__Entries taken from a collection__:
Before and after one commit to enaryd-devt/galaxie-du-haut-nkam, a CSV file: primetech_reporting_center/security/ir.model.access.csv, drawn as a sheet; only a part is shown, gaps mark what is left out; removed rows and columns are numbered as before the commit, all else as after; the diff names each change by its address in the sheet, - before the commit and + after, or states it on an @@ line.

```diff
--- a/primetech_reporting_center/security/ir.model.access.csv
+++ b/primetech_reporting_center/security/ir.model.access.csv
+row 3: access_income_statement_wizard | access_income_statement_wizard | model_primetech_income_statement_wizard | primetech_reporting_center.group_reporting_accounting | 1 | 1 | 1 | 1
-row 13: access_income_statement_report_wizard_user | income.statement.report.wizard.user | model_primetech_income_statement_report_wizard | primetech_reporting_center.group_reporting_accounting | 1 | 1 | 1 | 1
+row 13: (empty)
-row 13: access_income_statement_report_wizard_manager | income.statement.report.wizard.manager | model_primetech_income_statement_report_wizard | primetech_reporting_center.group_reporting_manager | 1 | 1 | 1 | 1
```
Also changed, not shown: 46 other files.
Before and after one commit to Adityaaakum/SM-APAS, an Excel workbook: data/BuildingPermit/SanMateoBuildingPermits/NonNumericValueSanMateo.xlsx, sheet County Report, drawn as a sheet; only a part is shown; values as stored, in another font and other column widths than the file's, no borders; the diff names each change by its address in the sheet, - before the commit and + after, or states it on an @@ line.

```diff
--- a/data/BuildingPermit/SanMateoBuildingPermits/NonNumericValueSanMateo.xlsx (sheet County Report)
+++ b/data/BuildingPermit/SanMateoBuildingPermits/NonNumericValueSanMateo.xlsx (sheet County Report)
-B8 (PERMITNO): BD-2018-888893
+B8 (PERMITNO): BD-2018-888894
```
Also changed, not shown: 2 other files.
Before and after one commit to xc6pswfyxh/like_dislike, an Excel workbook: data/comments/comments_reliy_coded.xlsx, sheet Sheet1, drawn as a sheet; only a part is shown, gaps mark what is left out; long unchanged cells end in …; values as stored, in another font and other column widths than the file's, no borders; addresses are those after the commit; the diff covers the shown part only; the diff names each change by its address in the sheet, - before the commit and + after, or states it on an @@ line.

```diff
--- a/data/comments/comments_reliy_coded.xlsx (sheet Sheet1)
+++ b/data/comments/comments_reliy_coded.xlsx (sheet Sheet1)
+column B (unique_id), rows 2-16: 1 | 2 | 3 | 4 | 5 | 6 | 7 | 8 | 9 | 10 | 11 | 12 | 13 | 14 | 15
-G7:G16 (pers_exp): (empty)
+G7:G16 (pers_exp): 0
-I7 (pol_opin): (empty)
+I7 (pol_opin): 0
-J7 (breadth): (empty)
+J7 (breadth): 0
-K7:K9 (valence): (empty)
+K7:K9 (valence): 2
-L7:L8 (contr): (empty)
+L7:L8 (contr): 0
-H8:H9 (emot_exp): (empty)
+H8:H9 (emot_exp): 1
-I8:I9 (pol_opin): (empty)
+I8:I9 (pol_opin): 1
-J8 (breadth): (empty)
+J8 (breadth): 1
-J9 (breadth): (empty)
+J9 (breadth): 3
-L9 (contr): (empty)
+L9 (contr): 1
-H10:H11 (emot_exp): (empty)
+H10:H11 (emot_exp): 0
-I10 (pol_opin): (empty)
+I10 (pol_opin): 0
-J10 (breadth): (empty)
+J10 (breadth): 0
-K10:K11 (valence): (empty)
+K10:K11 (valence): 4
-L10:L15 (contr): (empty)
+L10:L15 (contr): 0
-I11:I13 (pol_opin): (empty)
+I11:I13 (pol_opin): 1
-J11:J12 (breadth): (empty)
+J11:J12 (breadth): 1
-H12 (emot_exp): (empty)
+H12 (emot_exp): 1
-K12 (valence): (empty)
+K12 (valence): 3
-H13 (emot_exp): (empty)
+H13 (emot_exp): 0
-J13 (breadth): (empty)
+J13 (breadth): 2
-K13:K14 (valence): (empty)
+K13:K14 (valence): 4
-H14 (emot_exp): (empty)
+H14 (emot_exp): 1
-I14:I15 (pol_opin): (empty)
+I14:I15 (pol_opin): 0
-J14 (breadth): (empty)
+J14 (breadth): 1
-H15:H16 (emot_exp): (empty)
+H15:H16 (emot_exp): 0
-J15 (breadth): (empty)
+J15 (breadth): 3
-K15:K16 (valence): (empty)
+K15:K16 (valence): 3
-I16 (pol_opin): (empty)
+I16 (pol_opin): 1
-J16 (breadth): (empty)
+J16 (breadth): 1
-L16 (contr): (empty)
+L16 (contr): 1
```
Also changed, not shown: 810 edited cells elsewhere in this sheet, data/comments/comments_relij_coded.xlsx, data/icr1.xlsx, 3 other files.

__Exercise instructions__: Show the lines of the entries that include the string "files", copying each in full.

__The answer__:
Also changed, not shown: 46 other files.
Also changed, not shown: 2 other files.
Also changed, not shown: 810 edited cells elsewhere in this sheet, data/comments/comments_relij_coded.xlsx, data/icr1.xlsx, 3 other files.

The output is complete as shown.